START Dataset excerpts

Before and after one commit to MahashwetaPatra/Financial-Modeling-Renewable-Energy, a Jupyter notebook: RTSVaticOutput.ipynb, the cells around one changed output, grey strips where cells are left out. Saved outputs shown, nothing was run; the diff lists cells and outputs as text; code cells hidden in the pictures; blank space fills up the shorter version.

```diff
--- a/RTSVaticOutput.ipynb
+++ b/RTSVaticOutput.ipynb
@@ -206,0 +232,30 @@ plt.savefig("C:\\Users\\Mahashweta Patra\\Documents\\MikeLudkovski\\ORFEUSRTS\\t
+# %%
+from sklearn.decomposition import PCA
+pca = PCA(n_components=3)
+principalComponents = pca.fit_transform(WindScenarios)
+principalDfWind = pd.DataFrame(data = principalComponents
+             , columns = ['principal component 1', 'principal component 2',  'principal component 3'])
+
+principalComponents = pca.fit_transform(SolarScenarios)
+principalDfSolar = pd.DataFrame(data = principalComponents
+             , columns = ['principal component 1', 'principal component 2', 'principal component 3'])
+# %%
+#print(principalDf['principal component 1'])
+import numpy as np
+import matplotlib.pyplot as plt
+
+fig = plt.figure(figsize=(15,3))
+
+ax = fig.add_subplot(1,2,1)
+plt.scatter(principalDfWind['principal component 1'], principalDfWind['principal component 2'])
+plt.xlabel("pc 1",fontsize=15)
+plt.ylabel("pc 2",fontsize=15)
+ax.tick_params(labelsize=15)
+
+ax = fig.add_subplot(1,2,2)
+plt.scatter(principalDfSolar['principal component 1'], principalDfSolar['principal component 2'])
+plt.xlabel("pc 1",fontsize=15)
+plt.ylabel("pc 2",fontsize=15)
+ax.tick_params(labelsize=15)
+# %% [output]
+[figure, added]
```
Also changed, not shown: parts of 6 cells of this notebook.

END Dataset excerpts

◆ **Activity**
Word for word, return each of the entries shown above.

◆ **Reply to the exercise**
Before and after one commit to MahashwetaPatra/Financial-Modeling-Renewable-Energy, a Jupyter notebook: RTSVaticOutput.ipynb, the cells around one changed output, grey strips where cells are left out. Saved outputs shown, nothing was run; the diff lists cells and outputs as text; code cells hidden in the pictures; blank space fills up the shorter version.

```diff
--- a/RTSVaticOutput.ipynb
+++ b/RTSVaticOutput.ipynb
@@ -206,0 +232,30 @@ plt.savefig("C:\\Users\\Mahashweta Patra\\Documents\\MikeLudkovski\\ORFEUSRTS\\t
+# %%
+from sklearn.decomposition import PCA
+pca = PCA(n_components=3)
+principalComponents = pca.fit_transform(WindScenarios)
+principalDfWind = pd.DataFrame(data = principalComponents
+             , columns = ['principal component 1', 'principal component 2',  'principal component 3'])
+
+principalComponents = pca.fit_transform(SolarScenarios)
+principalDfSolar = pd.DataFrame(data = principalComponents
+             , columns = ['principal component 1', 'principal component 2', 'principal component 3'])
+# %%
+#print(principalDf['principal component 1'])
+import numpy as np
+import matplotlib.pyplot as plt
+
+fig = plt.figure(figsize=(15,3))
+
+ax = fig.add_subplot(1,2,1)
+plt.scatter(principalDfWind['principal component 1'], principalDfWind['principal component 2'])
+plt.xlabel("pc 1",fontsize=15)
+plt.ylabel("pc 2",fontsize=15)
+ax.tick_params(labelsize=15)
+
+ax = fig.add_subplot(1,2,2)
+plt.scatter(principalDfSolar['principal component 1'], principalDfSolar['principal component 2'])
+plt.xlabel("pc 1",fontsize=15)
+plt.ylabel("pc 2",fontsize=15)
+ax.tick_params(labelsize=15)
+# %% [output]
+[figure, added]
```
Also changed, not shown: parts of 6 cells of this notebook.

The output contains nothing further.